* **WORK INSTRUCTIONS**
Show every line of the data where the word "decoration" can be found.

* **GIVEN RECORDS**
====================
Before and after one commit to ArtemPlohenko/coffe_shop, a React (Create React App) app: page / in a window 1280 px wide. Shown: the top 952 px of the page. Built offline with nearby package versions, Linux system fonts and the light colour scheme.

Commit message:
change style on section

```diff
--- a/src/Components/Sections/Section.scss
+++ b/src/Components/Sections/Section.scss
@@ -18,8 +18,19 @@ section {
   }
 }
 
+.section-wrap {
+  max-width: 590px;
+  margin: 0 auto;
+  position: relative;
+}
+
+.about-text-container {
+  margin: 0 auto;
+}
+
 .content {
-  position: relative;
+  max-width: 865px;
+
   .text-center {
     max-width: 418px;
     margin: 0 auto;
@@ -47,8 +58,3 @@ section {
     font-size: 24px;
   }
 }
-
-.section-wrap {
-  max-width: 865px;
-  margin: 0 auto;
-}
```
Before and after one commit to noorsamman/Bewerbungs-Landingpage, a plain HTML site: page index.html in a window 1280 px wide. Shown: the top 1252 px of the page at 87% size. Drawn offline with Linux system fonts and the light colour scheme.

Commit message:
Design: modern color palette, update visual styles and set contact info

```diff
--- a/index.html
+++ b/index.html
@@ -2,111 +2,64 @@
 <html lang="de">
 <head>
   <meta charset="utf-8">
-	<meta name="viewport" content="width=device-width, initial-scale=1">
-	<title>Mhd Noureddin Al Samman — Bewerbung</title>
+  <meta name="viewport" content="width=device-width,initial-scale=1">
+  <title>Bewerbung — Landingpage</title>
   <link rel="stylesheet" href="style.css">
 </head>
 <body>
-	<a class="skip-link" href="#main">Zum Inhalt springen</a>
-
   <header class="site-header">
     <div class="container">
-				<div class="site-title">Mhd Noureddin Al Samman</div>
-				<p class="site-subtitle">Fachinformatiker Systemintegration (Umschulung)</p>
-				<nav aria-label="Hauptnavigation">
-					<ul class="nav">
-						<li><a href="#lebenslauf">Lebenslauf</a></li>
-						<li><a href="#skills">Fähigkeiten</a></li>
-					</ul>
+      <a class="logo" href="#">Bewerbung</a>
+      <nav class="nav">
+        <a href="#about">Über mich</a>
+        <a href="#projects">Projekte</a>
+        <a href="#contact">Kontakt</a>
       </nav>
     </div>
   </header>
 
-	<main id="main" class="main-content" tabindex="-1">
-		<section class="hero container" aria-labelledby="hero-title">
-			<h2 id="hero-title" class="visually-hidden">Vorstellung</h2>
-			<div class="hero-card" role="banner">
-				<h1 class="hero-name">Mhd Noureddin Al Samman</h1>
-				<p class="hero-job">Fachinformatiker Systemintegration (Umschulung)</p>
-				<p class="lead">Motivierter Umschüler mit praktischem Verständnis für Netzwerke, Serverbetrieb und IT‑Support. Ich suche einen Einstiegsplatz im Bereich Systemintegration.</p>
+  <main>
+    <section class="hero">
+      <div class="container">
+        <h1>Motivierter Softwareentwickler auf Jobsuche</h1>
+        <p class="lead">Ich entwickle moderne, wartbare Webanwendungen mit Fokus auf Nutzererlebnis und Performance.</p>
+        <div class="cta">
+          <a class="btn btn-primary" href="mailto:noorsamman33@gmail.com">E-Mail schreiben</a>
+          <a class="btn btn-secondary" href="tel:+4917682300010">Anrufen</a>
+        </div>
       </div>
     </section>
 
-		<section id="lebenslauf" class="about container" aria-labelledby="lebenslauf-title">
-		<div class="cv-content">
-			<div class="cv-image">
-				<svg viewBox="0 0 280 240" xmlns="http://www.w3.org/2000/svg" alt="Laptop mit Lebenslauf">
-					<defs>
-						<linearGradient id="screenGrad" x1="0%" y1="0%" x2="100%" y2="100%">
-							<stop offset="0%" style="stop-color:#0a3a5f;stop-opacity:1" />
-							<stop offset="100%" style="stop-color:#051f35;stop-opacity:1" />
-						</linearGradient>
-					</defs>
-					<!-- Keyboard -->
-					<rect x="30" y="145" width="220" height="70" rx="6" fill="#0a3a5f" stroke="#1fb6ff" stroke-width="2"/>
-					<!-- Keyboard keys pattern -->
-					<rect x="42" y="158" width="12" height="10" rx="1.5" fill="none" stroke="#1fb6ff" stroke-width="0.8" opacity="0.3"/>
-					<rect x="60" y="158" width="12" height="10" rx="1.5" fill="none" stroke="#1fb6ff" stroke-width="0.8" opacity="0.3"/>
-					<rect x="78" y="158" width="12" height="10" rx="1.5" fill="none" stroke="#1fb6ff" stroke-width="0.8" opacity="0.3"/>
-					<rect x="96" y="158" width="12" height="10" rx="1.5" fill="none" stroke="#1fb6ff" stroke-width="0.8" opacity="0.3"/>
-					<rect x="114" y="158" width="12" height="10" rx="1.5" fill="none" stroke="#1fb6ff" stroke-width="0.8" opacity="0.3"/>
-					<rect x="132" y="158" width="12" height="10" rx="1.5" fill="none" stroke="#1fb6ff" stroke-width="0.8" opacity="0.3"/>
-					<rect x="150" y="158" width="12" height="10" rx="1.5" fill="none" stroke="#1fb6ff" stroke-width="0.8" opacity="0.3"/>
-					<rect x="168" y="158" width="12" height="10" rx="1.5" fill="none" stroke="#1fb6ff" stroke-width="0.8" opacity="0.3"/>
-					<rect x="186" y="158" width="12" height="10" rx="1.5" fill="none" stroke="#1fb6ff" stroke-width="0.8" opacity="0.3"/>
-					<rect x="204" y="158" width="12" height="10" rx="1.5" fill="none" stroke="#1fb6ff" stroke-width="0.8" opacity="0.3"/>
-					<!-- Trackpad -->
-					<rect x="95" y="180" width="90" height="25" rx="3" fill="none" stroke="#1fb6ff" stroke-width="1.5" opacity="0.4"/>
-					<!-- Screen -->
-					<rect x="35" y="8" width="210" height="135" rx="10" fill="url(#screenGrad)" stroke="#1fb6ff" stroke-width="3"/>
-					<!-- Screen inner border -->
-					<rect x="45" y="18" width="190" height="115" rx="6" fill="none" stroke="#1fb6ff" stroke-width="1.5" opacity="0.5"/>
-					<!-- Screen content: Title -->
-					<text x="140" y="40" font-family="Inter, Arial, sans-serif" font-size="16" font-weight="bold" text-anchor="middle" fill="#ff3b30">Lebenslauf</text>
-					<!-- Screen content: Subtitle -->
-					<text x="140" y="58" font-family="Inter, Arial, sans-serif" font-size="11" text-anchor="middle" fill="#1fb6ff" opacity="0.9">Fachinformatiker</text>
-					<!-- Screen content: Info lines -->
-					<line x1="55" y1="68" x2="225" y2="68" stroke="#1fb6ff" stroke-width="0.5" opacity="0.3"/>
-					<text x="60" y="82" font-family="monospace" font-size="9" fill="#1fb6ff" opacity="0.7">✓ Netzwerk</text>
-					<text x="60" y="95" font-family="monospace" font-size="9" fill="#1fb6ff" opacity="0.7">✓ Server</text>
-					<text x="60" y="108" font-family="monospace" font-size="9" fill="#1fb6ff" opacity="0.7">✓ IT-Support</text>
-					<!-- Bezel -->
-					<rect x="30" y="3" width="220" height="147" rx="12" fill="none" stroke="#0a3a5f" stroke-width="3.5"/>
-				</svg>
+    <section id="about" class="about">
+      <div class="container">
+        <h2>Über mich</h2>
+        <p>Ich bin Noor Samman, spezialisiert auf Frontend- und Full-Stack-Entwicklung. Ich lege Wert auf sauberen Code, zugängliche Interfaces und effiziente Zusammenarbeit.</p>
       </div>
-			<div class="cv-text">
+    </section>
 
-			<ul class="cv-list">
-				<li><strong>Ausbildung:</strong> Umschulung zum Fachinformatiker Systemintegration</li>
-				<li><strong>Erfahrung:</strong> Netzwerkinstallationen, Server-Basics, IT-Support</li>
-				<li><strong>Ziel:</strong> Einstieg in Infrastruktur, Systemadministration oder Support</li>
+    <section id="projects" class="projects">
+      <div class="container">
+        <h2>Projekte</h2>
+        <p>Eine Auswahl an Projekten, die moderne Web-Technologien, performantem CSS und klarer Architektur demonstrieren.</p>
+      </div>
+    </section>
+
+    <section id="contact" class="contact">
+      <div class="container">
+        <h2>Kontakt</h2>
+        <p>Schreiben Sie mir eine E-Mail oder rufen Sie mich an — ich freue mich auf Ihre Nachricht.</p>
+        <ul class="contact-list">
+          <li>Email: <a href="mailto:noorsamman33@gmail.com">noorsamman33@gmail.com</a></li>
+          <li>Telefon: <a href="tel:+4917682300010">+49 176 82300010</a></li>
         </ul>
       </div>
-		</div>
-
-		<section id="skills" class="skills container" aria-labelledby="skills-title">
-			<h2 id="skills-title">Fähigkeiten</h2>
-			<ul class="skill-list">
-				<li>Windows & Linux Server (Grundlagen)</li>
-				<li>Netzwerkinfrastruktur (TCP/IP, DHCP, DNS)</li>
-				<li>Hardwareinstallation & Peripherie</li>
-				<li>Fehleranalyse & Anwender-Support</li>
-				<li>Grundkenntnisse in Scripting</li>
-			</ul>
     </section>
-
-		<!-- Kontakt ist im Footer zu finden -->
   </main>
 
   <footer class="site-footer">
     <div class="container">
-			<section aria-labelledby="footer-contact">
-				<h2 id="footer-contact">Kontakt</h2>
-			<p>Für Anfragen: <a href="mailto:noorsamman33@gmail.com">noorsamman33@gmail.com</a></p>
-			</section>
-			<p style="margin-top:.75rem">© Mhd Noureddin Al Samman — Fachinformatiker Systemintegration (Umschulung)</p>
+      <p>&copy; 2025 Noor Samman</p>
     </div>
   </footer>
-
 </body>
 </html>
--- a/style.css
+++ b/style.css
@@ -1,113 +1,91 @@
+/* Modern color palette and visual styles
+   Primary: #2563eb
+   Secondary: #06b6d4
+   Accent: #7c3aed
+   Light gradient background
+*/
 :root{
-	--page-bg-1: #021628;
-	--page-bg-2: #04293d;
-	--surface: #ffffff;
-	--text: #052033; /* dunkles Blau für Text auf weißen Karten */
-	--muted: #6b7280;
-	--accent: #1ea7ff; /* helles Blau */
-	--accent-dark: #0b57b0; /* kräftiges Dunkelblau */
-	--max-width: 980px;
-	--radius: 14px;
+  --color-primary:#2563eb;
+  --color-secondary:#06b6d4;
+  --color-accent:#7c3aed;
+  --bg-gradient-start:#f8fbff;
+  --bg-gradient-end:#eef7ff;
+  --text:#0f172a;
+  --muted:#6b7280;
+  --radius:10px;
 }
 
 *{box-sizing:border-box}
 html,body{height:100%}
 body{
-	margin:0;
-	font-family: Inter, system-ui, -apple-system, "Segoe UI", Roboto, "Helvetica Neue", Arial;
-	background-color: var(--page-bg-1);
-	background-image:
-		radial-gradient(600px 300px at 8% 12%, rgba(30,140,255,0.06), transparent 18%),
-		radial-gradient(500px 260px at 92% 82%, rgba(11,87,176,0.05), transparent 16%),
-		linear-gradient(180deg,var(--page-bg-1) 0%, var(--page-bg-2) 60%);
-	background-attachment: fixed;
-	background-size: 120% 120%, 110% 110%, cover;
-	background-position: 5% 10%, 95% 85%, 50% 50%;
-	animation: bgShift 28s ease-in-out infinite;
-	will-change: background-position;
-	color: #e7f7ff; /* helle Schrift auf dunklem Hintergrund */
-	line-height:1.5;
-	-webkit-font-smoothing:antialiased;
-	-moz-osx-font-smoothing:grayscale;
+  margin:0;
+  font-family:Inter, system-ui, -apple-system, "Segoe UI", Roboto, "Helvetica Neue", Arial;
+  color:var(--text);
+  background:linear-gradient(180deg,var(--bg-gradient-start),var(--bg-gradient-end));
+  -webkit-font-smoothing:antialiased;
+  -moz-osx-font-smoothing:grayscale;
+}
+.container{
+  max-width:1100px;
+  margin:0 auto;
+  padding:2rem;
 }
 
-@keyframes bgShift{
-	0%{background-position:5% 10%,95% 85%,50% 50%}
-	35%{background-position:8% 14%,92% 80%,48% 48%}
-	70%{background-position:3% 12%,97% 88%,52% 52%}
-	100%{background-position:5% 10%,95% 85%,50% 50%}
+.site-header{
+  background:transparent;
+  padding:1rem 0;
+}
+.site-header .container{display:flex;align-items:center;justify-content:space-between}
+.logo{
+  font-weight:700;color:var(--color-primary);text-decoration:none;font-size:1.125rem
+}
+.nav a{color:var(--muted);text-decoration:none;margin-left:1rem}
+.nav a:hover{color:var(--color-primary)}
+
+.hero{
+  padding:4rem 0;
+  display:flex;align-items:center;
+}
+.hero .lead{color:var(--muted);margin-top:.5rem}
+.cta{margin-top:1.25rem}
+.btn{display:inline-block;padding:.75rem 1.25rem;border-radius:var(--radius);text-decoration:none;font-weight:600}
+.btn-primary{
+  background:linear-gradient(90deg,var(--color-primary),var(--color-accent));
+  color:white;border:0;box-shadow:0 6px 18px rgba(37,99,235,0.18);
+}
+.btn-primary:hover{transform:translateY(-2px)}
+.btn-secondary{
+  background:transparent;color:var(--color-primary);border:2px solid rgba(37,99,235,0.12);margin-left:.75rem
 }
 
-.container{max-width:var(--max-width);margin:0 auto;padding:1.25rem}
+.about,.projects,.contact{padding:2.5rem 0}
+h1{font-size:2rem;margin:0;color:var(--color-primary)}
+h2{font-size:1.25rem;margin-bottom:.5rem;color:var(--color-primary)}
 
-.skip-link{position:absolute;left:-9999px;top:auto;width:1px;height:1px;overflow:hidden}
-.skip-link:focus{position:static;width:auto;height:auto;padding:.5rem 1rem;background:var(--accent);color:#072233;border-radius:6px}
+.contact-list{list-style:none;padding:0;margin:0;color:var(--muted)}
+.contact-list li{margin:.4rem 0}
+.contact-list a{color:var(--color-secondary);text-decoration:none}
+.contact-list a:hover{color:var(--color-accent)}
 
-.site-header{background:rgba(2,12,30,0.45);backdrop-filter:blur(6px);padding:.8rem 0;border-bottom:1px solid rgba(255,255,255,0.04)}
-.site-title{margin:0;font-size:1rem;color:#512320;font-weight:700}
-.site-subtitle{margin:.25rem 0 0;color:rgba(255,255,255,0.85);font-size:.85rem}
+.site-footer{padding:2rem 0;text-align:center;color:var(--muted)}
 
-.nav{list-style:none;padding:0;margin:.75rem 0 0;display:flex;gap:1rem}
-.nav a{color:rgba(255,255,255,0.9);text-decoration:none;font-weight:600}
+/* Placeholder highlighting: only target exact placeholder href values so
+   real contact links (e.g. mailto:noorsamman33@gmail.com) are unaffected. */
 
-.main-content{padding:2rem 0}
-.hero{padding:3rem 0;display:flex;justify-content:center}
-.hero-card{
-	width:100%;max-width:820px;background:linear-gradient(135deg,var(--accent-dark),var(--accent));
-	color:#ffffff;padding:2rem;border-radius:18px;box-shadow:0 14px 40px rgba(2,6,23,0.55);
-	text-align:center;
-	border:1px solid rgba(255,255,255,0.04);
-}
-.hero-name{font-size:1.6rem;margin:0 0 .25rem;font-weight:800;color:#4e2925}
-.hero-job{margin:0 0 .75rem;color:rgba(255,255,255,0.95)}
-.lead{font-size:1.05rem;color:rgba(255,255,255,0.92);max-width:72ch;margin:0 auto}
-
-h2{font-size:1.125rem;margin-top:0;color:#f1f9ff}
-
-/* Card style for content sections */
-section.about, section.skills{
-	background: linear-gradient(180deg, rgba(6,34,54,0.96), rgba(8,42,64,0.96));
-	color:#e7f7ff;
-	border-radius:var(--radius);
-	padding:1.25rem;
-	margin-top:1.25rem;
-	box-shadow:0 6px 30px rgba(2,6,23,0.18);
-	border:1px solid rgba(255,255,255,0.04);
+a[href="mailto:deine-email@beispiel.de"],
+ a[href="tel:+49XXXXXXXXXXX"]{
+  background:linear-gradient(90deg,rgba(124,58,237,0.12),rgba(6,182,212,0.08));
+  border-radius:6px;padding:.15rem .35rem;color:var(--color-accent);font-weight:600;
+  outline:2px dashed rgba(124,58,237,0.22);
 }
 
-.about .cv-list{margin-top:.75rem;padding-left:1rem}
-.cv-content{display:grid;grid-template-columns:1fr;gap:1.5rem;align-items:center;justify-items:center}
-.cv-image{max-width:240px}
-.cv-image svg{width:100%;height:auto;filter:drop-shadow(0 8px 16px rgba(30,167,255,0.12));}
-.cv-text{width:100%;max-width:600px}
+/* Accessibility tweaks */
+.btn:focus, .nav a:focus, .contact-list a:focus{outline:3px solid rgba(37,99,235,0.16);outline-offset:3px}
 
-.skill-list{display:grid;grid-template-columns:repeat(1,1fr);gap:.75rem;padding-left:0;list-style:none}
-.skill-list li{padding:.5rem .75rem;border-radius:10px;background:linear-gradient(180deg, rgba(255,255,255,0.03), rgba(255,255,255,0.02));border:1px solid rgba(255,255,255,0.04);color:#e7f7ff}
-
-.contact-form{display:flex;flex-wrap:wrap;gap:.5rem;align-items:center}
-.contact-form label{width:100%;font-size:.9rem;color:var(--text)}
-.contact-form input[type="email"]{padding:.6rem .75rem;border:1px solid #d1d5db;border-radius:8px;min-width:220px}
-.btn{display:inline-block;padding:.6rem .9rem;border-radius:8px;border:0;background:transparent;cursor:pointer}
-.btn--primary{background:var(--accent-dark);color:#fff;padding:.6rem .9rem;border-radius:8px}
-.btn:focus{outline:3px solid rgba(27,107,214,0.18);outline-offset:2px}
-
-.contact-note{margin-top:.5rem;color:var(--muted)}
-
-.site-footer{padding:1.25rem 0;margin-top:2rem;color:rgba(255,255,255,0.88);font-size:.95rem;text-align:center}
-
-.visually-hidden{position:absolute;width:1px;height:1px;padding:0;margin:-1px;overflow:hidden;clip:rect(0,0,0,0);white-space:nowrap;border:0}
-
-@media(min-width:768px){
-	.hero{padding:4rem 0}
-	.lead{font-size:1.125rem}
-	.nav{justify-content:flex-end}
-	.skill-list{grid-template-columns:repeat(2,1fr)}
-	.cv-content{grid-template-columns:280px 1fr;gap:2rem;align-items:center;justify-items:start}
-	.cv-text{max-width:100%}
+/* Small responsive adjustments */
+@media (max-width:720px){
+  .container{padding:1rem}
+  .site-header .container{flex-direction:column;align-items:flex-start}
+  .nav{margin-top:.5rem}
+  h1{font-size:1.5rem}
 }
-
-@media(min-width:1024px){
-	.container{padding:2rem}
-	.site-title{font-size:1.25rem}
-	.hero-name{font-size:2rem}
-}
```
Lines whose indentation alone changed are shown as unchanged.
====================
* **TASK ANSWER**
+  font-weight:700;color:var(--color-primary);text-decoration:none;font-size:1.125rem
+.nav a{color:var(--muted);text-decoration:none;margin-left:1rem}
+.btn{display:inline-block;padding:.75rem 1.25rem;border-radius:var(--radius);text-decoration:none;font-weight:600}
+.contact-list a{color:var(--color-secondary);text-decoration:none}
-.nav a{color:rgba(255,255,255,0.9);text-decoration:none;font-weight:600}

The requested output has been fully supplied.